▶ **What you need to do**
Your copy of the lines below must match them exactly and contain no images.

Records from a data source
------------

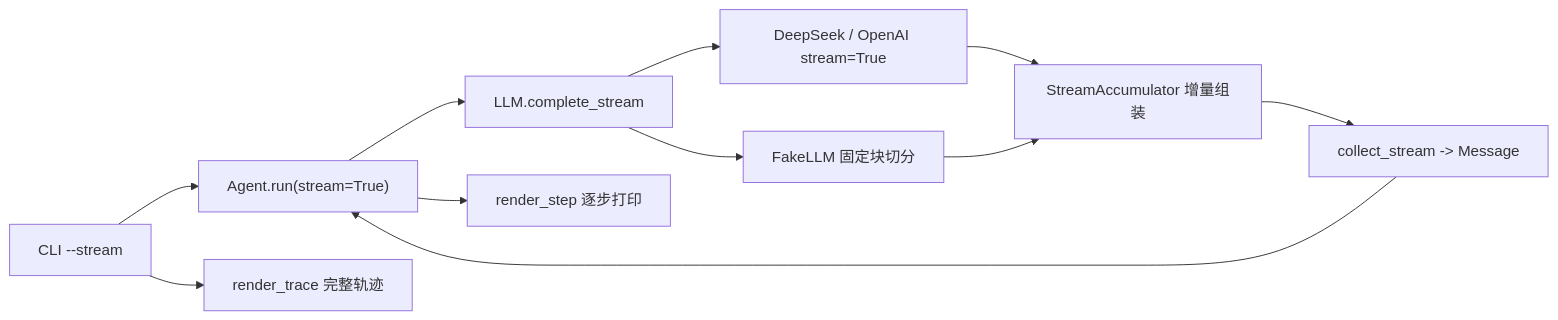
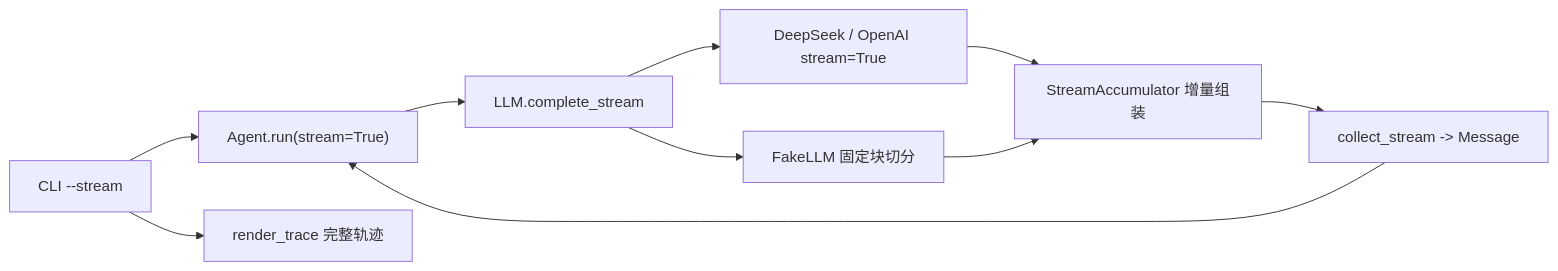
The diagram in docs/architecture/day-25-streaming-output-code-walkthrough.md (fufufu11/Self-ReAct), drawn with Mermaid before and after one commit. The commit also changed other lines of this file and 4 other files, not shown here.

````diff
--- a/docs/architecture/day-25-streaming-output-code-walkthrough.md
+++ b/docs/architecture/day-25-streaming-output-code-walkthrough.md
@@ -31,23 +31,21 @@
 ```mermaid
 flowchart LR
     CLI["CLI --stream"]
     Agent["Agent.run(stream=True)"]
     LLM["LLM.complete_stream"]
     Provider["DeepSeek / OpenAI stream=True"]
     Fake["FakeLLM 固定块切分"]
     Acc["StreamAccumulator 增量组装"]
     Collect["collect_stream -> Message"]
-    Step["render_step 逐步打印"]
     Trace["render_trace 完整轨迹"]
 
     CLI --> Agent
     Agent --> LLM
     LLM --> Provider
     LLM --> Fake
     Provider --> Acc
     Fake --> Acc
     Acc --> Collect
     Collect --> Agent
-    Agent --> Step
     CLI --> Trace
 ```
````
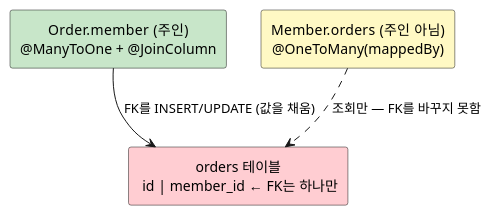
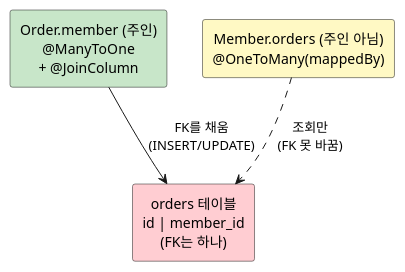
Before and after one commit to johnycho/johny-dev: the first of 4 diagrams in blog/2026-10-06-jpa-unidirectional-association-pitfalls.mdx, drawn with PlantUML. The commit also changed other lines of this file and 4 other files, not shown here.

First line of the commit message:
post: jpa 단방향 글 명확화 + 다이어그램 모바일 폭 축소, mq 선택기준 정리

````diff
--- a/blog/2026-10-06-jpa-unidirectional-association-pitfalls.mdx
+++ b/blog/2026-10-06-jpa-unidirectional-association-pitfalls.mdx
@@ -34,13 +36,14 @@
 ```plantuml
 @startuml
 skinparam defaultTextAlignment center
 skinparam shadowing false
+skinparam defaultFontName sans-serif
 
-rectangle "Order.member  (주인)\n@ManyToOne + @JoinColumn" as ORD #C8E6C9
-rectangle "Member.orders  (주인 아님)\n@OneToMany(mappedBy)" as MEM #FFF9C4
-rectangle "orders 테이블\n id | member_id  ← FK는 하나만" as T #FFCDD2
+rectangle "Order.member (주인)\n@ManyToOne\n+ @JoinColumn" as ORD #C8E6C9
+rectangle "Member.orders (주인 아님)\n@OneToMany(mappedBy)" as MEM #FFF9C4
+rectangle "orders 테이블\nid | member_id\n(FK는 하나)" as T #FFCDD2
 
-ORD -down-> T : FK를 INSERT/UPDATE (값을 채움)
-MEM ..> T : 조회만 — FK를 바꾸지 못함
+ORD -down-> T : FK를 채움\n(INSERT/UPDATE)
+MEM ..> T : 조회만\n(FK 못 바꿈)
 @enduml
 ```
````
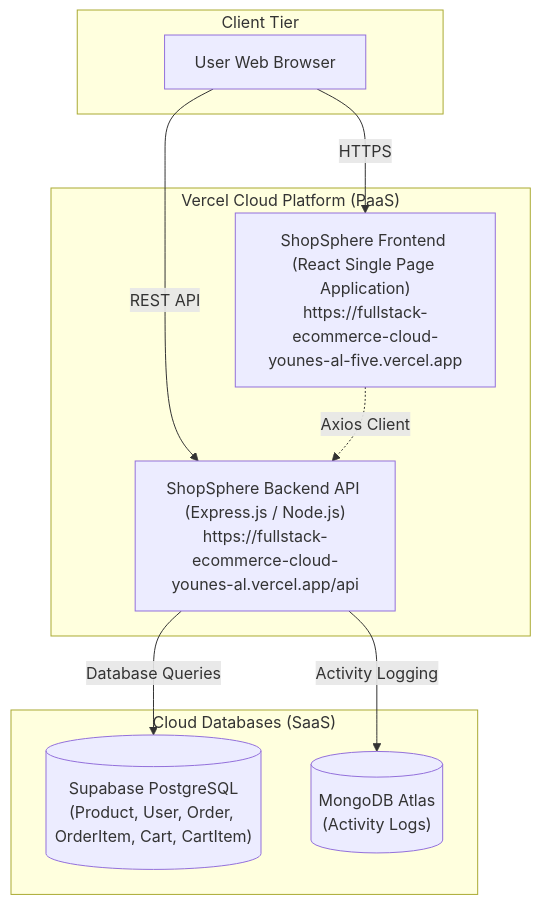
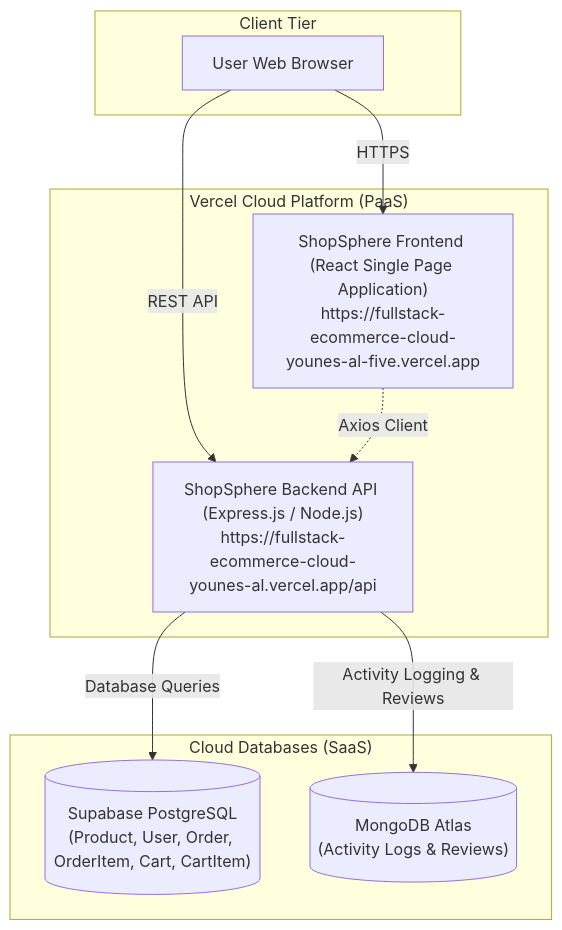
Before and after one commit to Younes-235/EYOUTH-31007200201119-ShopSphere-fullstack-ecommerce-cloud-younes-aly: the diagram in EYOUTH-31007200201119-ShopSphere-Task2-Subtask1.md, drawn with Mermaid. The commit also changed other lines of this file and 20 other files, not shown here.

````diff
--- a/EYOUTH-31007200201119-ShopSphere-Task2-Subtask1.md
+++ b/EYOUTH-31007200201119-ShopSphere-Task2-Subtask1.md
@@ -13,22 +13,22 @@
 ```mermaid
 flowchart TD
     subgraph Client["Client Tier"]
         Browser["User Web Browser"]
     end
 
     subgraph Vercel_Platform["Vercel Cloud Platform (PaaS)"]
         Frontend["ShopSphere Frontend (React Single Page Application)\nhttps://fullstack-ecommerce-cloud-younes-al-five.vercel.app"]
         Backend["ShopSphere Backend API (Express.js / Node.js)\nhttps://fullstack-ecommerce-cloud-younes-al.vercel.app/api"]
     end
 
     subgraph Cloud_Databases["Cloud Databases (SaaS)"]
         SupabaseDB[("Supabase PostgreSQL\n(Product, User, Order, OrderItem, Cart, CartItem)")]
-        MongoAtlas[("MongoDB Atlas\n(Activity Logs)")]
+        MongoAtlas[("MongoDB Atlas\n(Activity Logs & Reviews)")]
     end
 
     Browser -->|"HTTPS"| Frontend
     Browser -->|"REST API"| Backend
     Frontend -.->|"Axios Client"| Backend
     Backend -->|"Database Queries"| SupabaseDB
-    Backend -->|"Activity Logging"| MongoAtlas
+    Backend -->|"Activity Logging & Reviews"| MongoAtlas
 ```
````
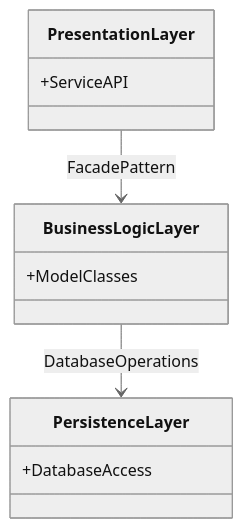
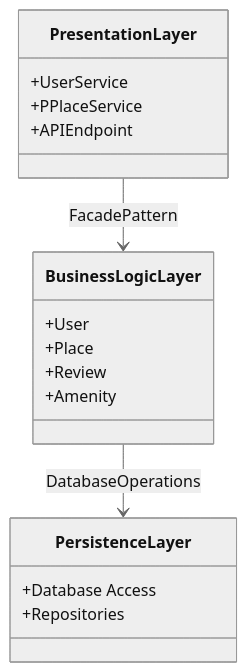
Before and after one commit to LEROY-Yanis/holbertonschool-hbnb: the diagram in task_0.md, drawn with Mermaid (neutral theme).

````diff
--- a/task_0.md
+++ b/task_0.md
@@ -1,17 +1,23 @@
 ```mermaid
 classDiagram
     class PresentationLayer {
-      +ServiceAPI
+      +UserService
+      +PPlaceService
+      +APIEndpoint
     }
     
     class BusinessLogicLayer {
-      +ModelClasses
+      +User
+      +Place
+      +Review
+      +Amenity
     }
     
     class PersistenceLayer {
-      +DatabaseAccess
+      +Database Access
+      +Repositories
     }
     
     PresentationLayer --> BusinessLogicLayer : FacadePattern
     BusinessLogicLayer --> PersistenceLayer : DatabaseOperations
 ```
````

------------

▶ **Answer to this problem**
The diagram in docs/architecture/day-25-streaming-output-code-walkthrough.md (fufufu11/Self-ReAct), drawn with Mermaid before and after one commit. The commit also changed other lines of this file and 4 other files, not shown here.

````diff
--- a/docs/architecture/day-25-streaming-output-code-walkthrough.md
+++ b/docs/architecture/day-25-streaming-output-code-walkthrough.md
@@ -31,23 +31,21 @@
 ```mermaid
 flowchart LR
     CLI["CLI --stream"]
     Agent["Agent.run(stream=True)"]
     LLM["LLM.complete_stream"]
     Provider["DeepSeek / OpenAI stream=True"]
     Fake["FakeLLM 固定块切分"]
     Acc["StreamAccumulator 增量组装"]
     Collect["collect_stream -> Message"]
-    Step["render_step 逐步打印"]
     Trace["render_trace 完整轨迹"]
 
     CLI --> Agent
     Agent --> LLM
     LLM --> Provider
     LLM --> Fake
     Provider --> Acc
     Fake --> Acc
     Acc --> Collect
     Collect --> Agent
-    Agent --> Step
     CLI --> Trace
 ```
````
Before and after one commit to johnycho/johny-dev: the first of 4 diagrams in blog/2026-10-06-jpa-unidirectional-association-pitfalls.mdx, drawn with PlantUML. The commit also changed other lines of this file and 4 other files, not shown here.

First line of the commit message:
post: jpa 단방향 글 명확화 + 다이어그램 모바일 폭 축소, mq 선택기준 정리

````diff
--- a/blog/2026-10-06-jpa-unidirectional-association-pitfalls.mdx
+++ b/blog/2026-10-06-jpa-unidirectional-association-pitfalls.mdx
@@ -34,13 +36,14 @@
 ```plantuml
 @startuml
 skinparam defaultTextAlignment center
 skinparam shadowing false
+skinparam defaultFontName sans-serif
 
-rectangle "Order.member  (주인)\n@ManyToOne + @JoinColumn" as ORD #C8E6C9
-rectangle "Member.orders  (주인 아님)\n@OneToMany(mappedBy)" as MEM #FFF9C4
-rectangle "orders 테이블\n id | member_id  ← FK는 하나만" as T #FFCDD2
+rectangle "Order.member (주인)\n@ManyToOne\n+ @JoinColumn" as ORD #C8E6C9
+rectangle "Member.orders (주인 아님)\n@OneToMany(mappedBy)" as MEM #FFF9C4
+rectangle "orders 테이블\nid | member_id\n(FK는 하나)" as T #FFCDD2
 
-ORD -down-> T : FK를 INSERT/UPDATE (값을 채움)
-MEM ..> T : 조회만 — FK를 바꾸지 못함
+ORD -down-> T : FK를 채움\n(INSERT/UPDATE)
+MEM ..> T : 조회만\n(FK 못 바꿈)
 @enduml
 ```
````
Before and after one commit to Younes-235/EYOUTH-31007200201119-ShopSphere-fullstack-ecommerce-cloud-younes-aly: the diagram in EYOUTH-31007200201119-ShopSphere-Task2-Subtask1.md, drawn with Mermaid. The commit also changed other lines of this file and 20 other files, not shown here.

````diff
--- a/EYOUTH-31007200201119-ShopSphere-Task2-Subtask1.md
+++ b/EYOUTH-31007200201119-ShopSphere-Task2-Subtask1.md
@@ -13,22 +13,22 @@
 ```mermaid
 flowchart TD
     subgraph Client["Client Tier"]
         Browser["User Web Browser"]
     end
 
     subgraph Vercel_Platform["Vercel Cloud Platform (PaaS)"]
         Frontend["ShopSphere Frontend (React Single Page Application)\nhttps://fullstack-ecommerce-cloud-younes-al-five.vercel.app"]
         Backend["ShopSphere Backend API (Express.js / Node.js)\nhttps://fullstack-ecommerce-cloud-younes-al.vercel.app/api"]
     end
 
     subgraph Cloud_Databases["Cloud Databases (SaaS)"]
         SupabaseDB[("Supabase PostgreSQL\n(Product, User, Order, OrderItem, Cart, CartItem)")]
-        MongoAtlas[("MongoDB Atlas\n(Activity Logs)")]
+        MongoAtlas[("MongoDB Atlas\n(Activity Logs & Reviews)")]
     end
 
     Browser -->|"HTTPS"| Frontend
     Browser -->|"REST API"| Backend
     Frontend -.->|"Axios Client"| Backend
     Backend -->|"Database Queries"| SupabaseDB
-    Backend -->|"Activity Logging"| MongoAtlas
+    Backend -->|"Activity Logging & Reviews"| MongoAtlas
 ```
````
Before and after one commit to LEROY-Yanis/holbertonschool-hbnb: the diagram in task_0.md, drawn with Mermaid (neutral theme).

````diff
--- a/task_0.md
+++ b/task_0.md
@@ -1,17 +1,23 @@
 ```mermaid
 classDiagram
     class PresentationLayer {
-      +ServiceAPI
+      +UserService
+      +PPlaceService
+      +APIEndpoint
     }
     
     class BusinessLogicLayer {
-      +ModelClasses
+      +User
+      +Place
+      +Review
+      +Amenity
     }
     
     class PersistenceLayer {
-      +DatabaseAccess
+      +Database Access
+      +Repositories
     }
     
     PresentationLayer --> BusinessLogicLayer : FacadePattern
     BusinessLogicLayer --> PersistenceLayer : DatabaseOperations
 ```
````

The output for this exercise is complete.